**Task instructions:**
Reproduce the records word for word, apart from the images they contain.

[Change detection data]
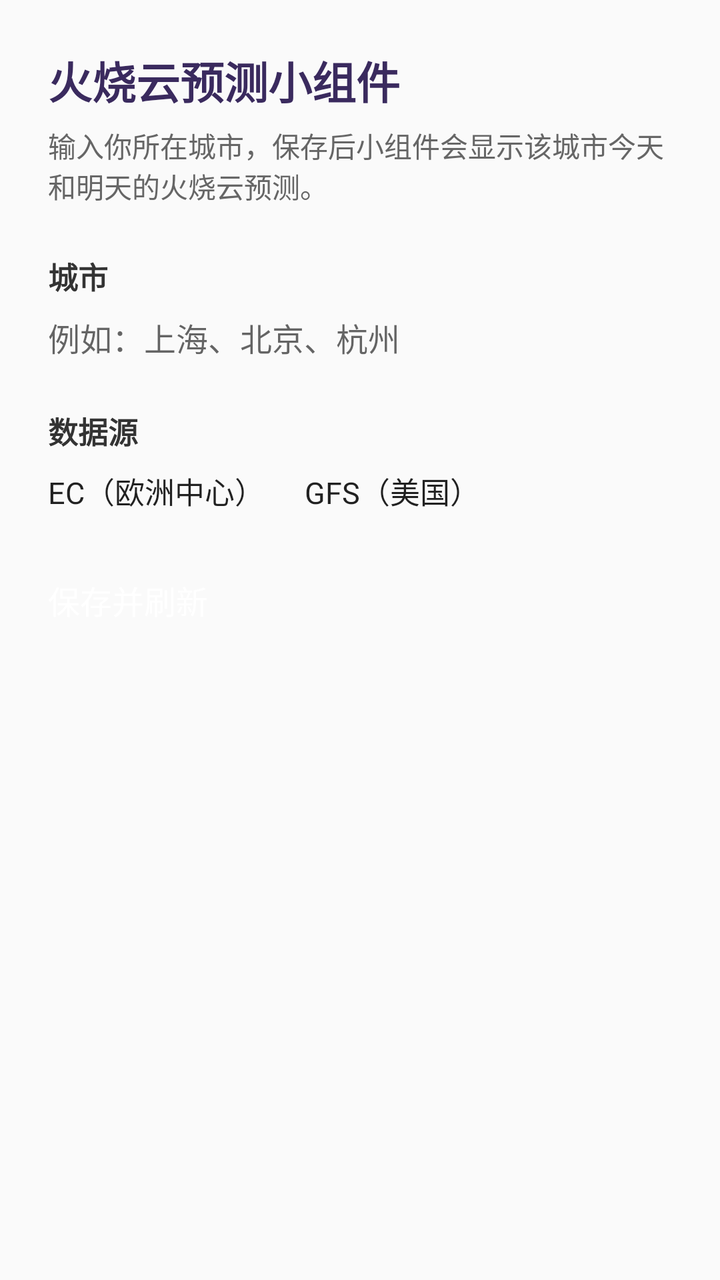
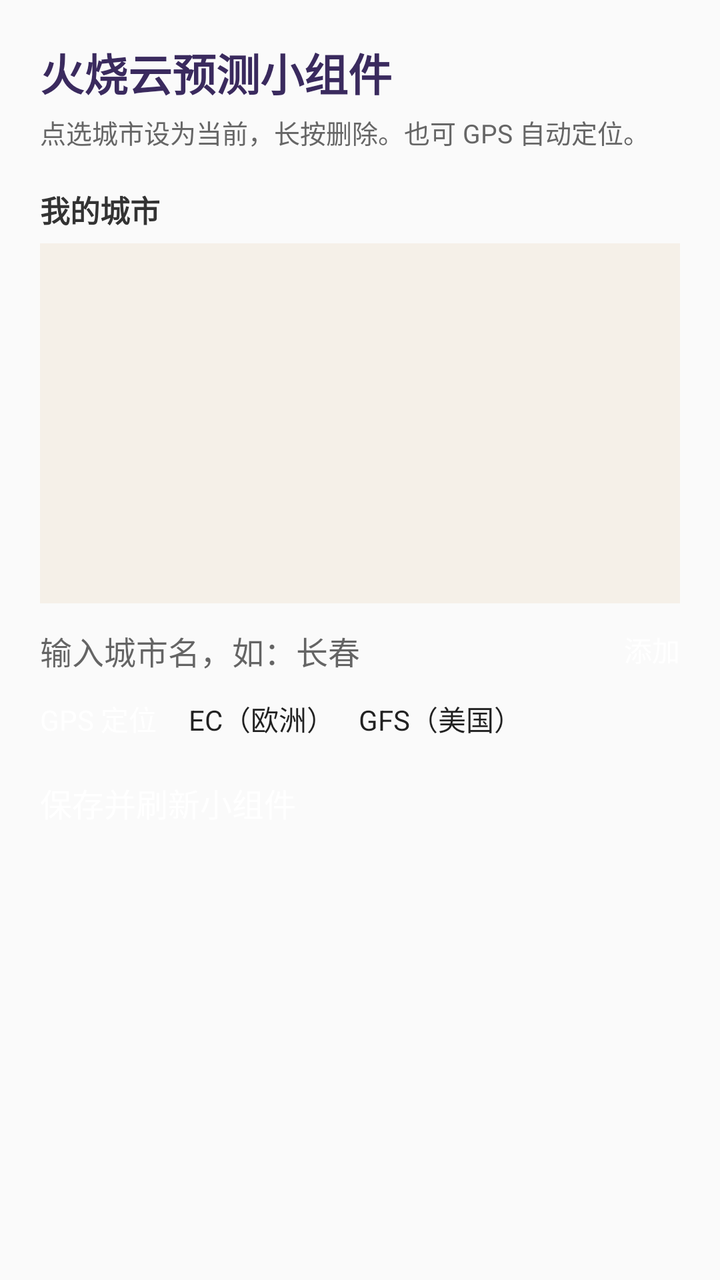

Two renders of the same Android screen: before a commit and after it. Below are the layout's source before the change and the commit's diff.
<!-- AndroidManifest.xml: application theme AppTheme -->
<!-- res/layout/activity_main.xml -->
<?xml version="1.0" encoding="utf-8"?>
<ScrollView xmlns:android="http://schemas.android.com/apk/res/android"
    android:layout_width="match_parent"
    android:layout_height="match_parent"
    android:fillViewport="true">

    <LinearLayout
        android:layout_width="match_parent"
        android:layout_height="wrap_content"
        android:orientation="vertical"
        android:padding="24dp">

        <TextView
            android:layout_width="wrap_content"
            android:layout_height="wrap_content"
            android:text="火烧云预测小组件"
            android:textColor="#3A2A5E"
            android:textSize="22sp"
            android:textStyle="bold" />

        <TextView
            android:layout_width="wrap_content"
            android:layout_height="wrap_content"
            android:layout_marginTop="6dp"
            android:text="输入你所在城市，保存后小组件会显示该城市今天和明天的火烧云预测。"
            android:textColor="#666666"
            android:textSize="14sp" />

        <TextView
            android:layout_width="wrap_content"
            android:layout_height="wrap_content"
            android:layout_marginTop="24dp"
            android:text="城市"
            android:textColor="#333333"
            android:textSize="15sp"
            android:textStyle="bold" />

        <EditText
            android:id="@+id/et_city"
            android:layout_width="match_parent"
            android:layout_height="wrap_content"
            android:layout_marginTop="8dp"
            android:hint="例如：上海、北京、杭州"
            android:inputType="text"
            android:maxLines="1"
            android:textSize="16sp" />

        <TextView
            android:layout_width="wrap_content"
            android:layout_height="wrap_content"
            android:layout_marginTop="24dp"
            android:text="数据源"
            android:textColor="#333333"
            android:textSize="15sp"
            android:textStyle="bold" />

        <RadioGroup
            android:id="@+id/rg_source"
            android:layout_width="match_parent"
            android:layout_height="wrap_content"
            android:layout_marginTop="8dp"
            android:orientation="horizontal">

            <RadioButton
                android:id="@+id/rb_ec"
                android:layout_width="wrap_content"
                android:layout_height="wrap_content"
                android:text="EC（欧洲中心）"
                android:textSize="15sp" />

            <RadioButton
                android:id="@+id/rb_gfs"
                android:layout_width="wrap_content"
                android:layout_height="wrap_content"
                android:layout_marginLeft="20dp"
                android:text="GFS（美国）"
                android:textSize="15sp" />
        </RadioGroup>

        <Button
            android:id="@+id/btn_save"
            android:layout_width="match_parent"
            android:layout_height="wrap_content"
            android:layout_marginTop="32dp"
            android:backgroundTint="#FF8C42"
            android:text="保存并刷新"
            android:textColor="#FFFFFF"
            android:textSize="16sp" />

        <TextView
            android:id="@+id/tv_tip"
            android:layout_width="wrap_content"
            android:layout_height="wrap_content"
            android:layout_marginTop="16dp"
            android:text=""
            android:textColor="#888888"
            android:textSize="13sp" />
    </LinearLayout>
</ScrollView>
<!-- resources referenced by this layout -->
<resources>
  <style name="AppTheme" parent="android:Theme.Material.Light.NoActionBar" />
</resources>

<!-- the commit's change to res/layout/activity_main.xml (unified diff, before → after) -->
@@ -8,7 +8,7 @@
         android:layout_width="match_parent"
         android:layout_height="wrap_content"
         android:orientation="vertical"
-        android:padding="24dp">
+        android:padding="20dp">
 
         <TextView
             android:layout_width="wrap_content"
@@ -21,69 +21,102 @@
         <TextView
             android:layout_width="wrap_content"
             android:layout_height="wrap_content"
-            android:layout_marginTop="6dp"
-            android:text="输入你所在城市，保存后小组件会显示该城市今天和明天的火烧云预测。"
+            android:layout_marginTop="4dp"
+            android:text="点选城市设为当前，长按删除。也可 GPS 自动定位。"
             android:textColor="#666666"
-            android:textSize="14sp" />
+            android:textSize="13sp" />
 
         <TextView
             android:layout_width="wrap_content"
             android:layout_height="wrap_content"
-            android:layout_marginTop="24dp"
-            android:text="城市"
+            android:layout_marginTop="18dp"
+            android:text="我的城市"
             android:textColor="#333333"
             android:textSize="15sp"
             android:textStyle="bold" />
 
-        <EditText
-            android:id="@+id/et_city"
+        <ListView
+            android:id="@+id/lv_cities"
+            android:layout_width="match_parent"
+            android:layout_height="180dp"
+            android:layout_marginTop="6dp"
+            android:background="#F5F0E8"
+            android:divider="#DDDDDD"
+            android:dividerHeight="1dp" />
+
+        <LinearLayout
             android:layout_width="match_parent"
             android:layout_height="wrap_content"
-            android:layout_marginTop="8dp"
-            android:hint="例如：上海、北京、杭州"
-            android:inputType="text"
-            android:maxLines="1"
-            android:textSize="16sp" />
+            android:layout_marginTop="12dp"
+            android:orientation="horizontal">
 
-        <TextView
-            android:layout_width="wrap_content"
-            android:layout_height="wrap_content"
-            android:layout_marginTop="24dp"
-            android:text="数据源"
-            android:textColor="#333333"
-            android:textSize="15sp"
-            android:textStyle="bold" />
+            <EditText
+                android:id="@+id/et_city"
+                android:layout_width="0dp"
+                android:layout_height="wrap_content"
+                android:layout_weight="1"
+                android:hint="输入城市名，如：长春"
+                android:inputType="text"
+                android:maxLines="1"
+                android:textSize="16sp" />
 
-        <RadioGroup
-            android:id="@+id/rg_source"
+            <Button
+                android:id="@+id/btn_add"
+                android:layout_width="wrap_content"
+                android:layout_height="wrap_content"
+                android:layout_marginLeft="8dp"
+                android:backgroundTint="#FF8C42"
+                android:text="添加"
+                android:textColor="#FFFFFF" />
+        </LinearLayout>
+
+        <LinearLayout
             android:layout_width="match_parent"
             android:layout_height="wrap_content"
-            android:layout_marginTop="8dp"
+            android:layout_marginTop="12dp"
+            android:gravity="center_vertical"
             android:orientation="horizontal">
 
-            <RadioButton
-                android:id="@+id/rb_ec"
+            <Button
+                android:id="@+id/btn_gps"
                 android:layout_width="wrap_content"
                 android:layout_height="wrap_content"
-                android:text="EC（欧洲中心）"
-                android:textSize="15sp" />
+                android:backgroundTint="#5E3A87"
+                android:text="GPS 定位"
+                android:textColor="#FFFFFF" />
 
-            <RadioButton
-                android:id="@+id/rb_gfs"
+            <RadioGroup
+                android:id="@+id/rg_source"
                 android:layout_width="wrap_content"
                 android:layout_height="wrap_content"
-                android:layout_marginLeft="20dp"
-                android:text="GFS（美国）"
-                android:textSize="15sp" />
-        </RadioGroup>
+                android:layout_marginLeft="16dp"
+                android:orientation="horizontal">
+
+                <RadioButton
+                    android:id="@+id/rb_ec"
+                    android:layout_width="wrap_content"
+                    android:layout_height="wrap_content"
+                    android:text="EC（欧洲）"
+                    android:textSize="14sp" />
+
+                <RadioButton
+                    android:id="@+id/rb_gfs"
+                    android:layout_width="wrap_content"
+                    android:layout_height="wrap_content"
+                    android:layout_marginLeft="12dp"
+                    android:checked="true"
+                    android:text="GFS（美国）"
+                    android:textSize="14sp" />
+            </RadioGroup>
+        </LinearLayout>
 
         <Button
             android:id="@+id/btn_save"
             android:layout_width="match_parent"
             android:layout_height="wrap_content"
-            android:layout_marginTop="32dp"
+            android:layout_marginTop="20dp"
             android:backgroundTint="#FF8C42"
-            android:text="保存并刷新"
+            android:text="保存并刷新小组件"
             android:textColor="#FFFFFF"
             android:textSize="16sp" />
 
@@ -91,7 +124,7 @@
             android:id="@+id/tv_tip"
             android:layout_width="wrap_content"
             android:layout_height="wrap_content"
-            android:layout_marginTop="16dp"
+            android:layout_marginTop="14dp"
             android:text=""
             android:textColor="#888888"
             android:textSize="13sp" />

**Response to this exercise:**
Two renders of the same Android screen: before a commit and after it. Below are the layout's source before the change and the commit's diff.
<!-- AndroidManifest.xml: application theme AppTheme -->
<!-- res/layout/activity_main.xml -->
<?xml version="1.0" encoding="utf-8"?>
<ScrollView xmlns:android="http://schemas.android.com/apk/res/android"
    android:layout_width="match_parent"
    android:layout_height="match_parent"
    android:fillViewport="true">

    <LinearLayout
        android:layout_width="match_parent"
        android:layout_height="wrap_content"
        android:orientation="vertical"
        android:padding="24dp">

        <TextView
            android:layout_width="wrap_content"
            android:layout_height="wrap_content"
            android:text="火烧云预测小组件"
            android:textColor="#3A2A5E"
            android:textSize="22sp"
            android:textStyle="bold" />

        <TextView
            android:layout_width="wrap_content"
            android:layout_height="wrap_content"
            android:layout_marginTop="6dp"
            android:text="输入你所在城市，保存后小组件会显示该城市今天和明天的火烧云预测。"
            android:textColor="#666666"
            android:textSize="14sp" />

        <TextView
            android:layout_width="wrap_content"
            android:layout_height="wrap_content"
            android:layout_marginTop="24dp"
            android:text="城市"
            android:textColor="#333333"
            android:textSize="15sp"
            android:textStyle="bold" />

        <EditText
            android:id="@+id/et_city"
            android:layout_width="match_parent"
            android:layout_height="wrap_content"
            android:layout_marginTop="8dp"
            android:hint="例如：上海、北京、杭州"
            android:inputType="text"
            android:maxLines="1"
            android:textSize="16sp" />

        <TextView
            android:layout_width="wrap_content"
            android:layout_height="wrap_content"
            android:layout_marginTop="24dp"
            android:text="数据源"
            android:textColor="#333333"
            android:textSize="15sp"
            android:textStyle="bold" />

        <RadioGroup
            android:id="@+id/rg_source"
            android:layout_width="match_parent"
            android:layout_height="wrap_content"
            android:layout_marginTop="8dp"
            android:orientation="horizontal">

            <RadioButton
                android:id="@+id/rb_ec"
                android:layout_width="wrap_content"
                android:layout_height="wrap_content"
                android:text="EC（欧洲中心）"
                android:textSize="15sp" />

            <RadioButton
                android:id="@+id/rb_gfs"
                android:layout_width="wrap_content"
                android:layout_height="wrap_content"
                android:layout_marginLeft="20dp"
                android:text="GFS（美国）"
                android:textSize="15sp" />
        </RadioGroup>

        <Button
            android:id="@+id/btn_save"
            android:layout_width="match_parent"
            android:layout_height="wrap_content"
            android:layout_marginTop="32dp"
            android:backgroundTint="#FF8C42"
            android:text="保存并刷新"
            android:textColor="#FFFFFF"
            android:textSize="16sp" />

        <TextView
            android:id="@+id/tv_tip"
            android:layout_width="wrap_content"
            android:layout_height="wrap_content"
            android:layout_marginTop="16dp"
            android:text=""
            android:textColor="#888888"
            android:textSize="13sp" />
    </LinearLayout>
</ScrollView>
<!-- resources referenced by this layout -->
<resources>
  <style name="AppTheme" parent="android:Theme.Material.Light.NoActionBar" />
</resources>

<!-- the commit's change to res/layout/activity_main.xml (unified diff, before → after) -->
@@ -8,7 +8,7 @@
         android:layout_width="match_parent"
         android:layout_height="wrap_content"
         android:orientation="vertical"
-        android:padding="24dp">
+        android:padding="20dp">
 
         <TextView
             android:layout_width="wrap_content"
@@ -21,69 +21,102 @@
         <TextView
             android:layout_width="wrap_content"
             android:layout_height="wrap_content"
-            android:layout_marginTop="6dp"
-            android:text="输入你所在城市，保存后小组件会显示该城市今天和明天的火烧云预测。"
+            android:layout_marginTop="4dp"
+            android:text="点选城市设为当前，长按删除。也可 GPS 自动定位。"
             android:textColor="#666666"
-            android:textSize="14sp" />
+            android:textSize="13sp" />
 
         <TextView
             android:layout_width="wrap_content"
             android:layout_height="wrap_content"
-            android:layout_marginTop="24dp"
-            android:text="城市"
+            android:layout_marginTop="18dp"
+            android:text="我的城市"
             android:textColor="#333333"
             android:textSize="15sp"
             android:textStyle="bold" />
 
-        <EditText
-            android:id="@+id/et_city"
+        <ListView
+            android:id="@+id/lv_cities"
+            android:layout_width="match_parent"
+            android:layout_height="180dp"
+            android:layout_marginTop="6dp"
+            android:background="#F5F0E8"
+            android:divider="#DDDDDD"
+            android:dividerHeight="1dp" />
+
+        <LinearLayout
             android:layout_width="match_parent"
             android:layout_height="wrap_content"
-            android:layout_marginTop="8dp"
-            android:hint="例如：上海、北京、杭州"
-            android:inputType="text"
-            android:maxLines="1"
-            android:textSize="16sp" />
+            android:layout_marginTop="12dp"
+            android:orientation="horizontal">
 
-        <TextView
-            android:layout_width="wrap_content"
-            android:layout_height="wrap_content"
-            android:layout_marginTop="24dp"
-            android:text="数据源"
-            android:textColor="#333333"
-            android:textSize="15sp"
-            android:textStyle="bold" />
+            <EditText
+                android:id="@+id/et_city"
+                android:layout_width="0dp"
+                android:layout_height="wrap_content"
+                android:layout_weight="1"
+                android:hint="输入城市名，如：长春"
+                android:inputType="text"
+                android:maxLines="1"
+                android:textSize="16sp" />
 
-        <RadioGroup
-            android:id="@+id/rg_source"
+            <Button
+                android:id="@+id/btn_add"
+                android:layout_width="wrap_content"
+                android:layout_height="wrap_content"
+                android:layout_marginLeft="8dp"
+                android:backgroundTint="#FF8C42"
+                android:text="添加"
+                android:textColor="#FFFFFF" />
+        </LinearLayout>
+
+        <LinearLayout
             android:layout_width="match_parent"
             android:layout_height="wrap_content"
-            android:layout_marginTop="8dp"
+            android:layout_marginTop="12dp"
+            android:gravity="center_vertical"
             android:orientation="horizontal">
 
-            <RadioButton
-                android:id="@+id/rb_ec"
+            <Button
+                android:id="@+id/btn_gps"
                 android:layout_width="wrap_content"
                 android:layout_height="wrap_content"
-                android:text="EC（欧洲中心）"
-                android:textSize="15sp" />
+                android:backgroundTint="#5E3A87"
+                android:text="GPS 定位"
+                android:textColor="#FFFFFF" />
 
-            <RadioButton
-                android:id="@+id/rb_gfs"
+            <RadioGroup
+                android:id="@+id/rg_source"
                 android:layout_width="wrap_content"
                 android:layout_height="wrap_content"
-                android:layout_marginLeft="20dp"
-                android:text="GFS（美国）"
-                android:textSize="15sp" />
-        </RadioGroup>
+                android:layout_marginLeft="16dp"
+                android:orientation="horizontal">
+
+                <RadioButton
+                    android:id="@+id/rb_ec"
+                    android:layout_width="wrap_content"
+                    android:layout_height="wrap_content"
+                    android:text="EC（欧洲）"
+                    android:textSize="14sp" />
+
+                <RadioButton
+                    android:id="@+id/rb_gfs"
+                    android:layout_width="wrap_content"
+                    android:layout_height="wrap_content"
+                    android:layout_marginLeft="12dp"
+                    android:checked="true"
+                    android:text="GFS（美国）"
+                    android:textSize="14sp" />
+            </RadioGroup>
+        </LinearLayout>
 
         <Button
             android:id="@+id/btn_save"
             android:layout_width="match_parent"
             android:layout_height="wrap_content"
-            android:layout_marginTop="32dp"
+            android:layout_marginTop="20dp"
             android:backgroundTint="#FF8C42"
-            android:text="保存并刷新"
+            android:text="保存并刷新小组件"
             android:textColor="#FFFFFF"
             android:textSize="16sp" />
 
@@ -91,7 +124,7 @@
             android:id="@+id/tv_tip"
             android:layout_width="wrap_content"
             android:layout_height="wrap_content"
-            android:layout_marginTop="16dp"
+            android:layout_marginTop="14dp"
             android:text=""
             android:textColor="#888888"
             android:textSize="13sp" />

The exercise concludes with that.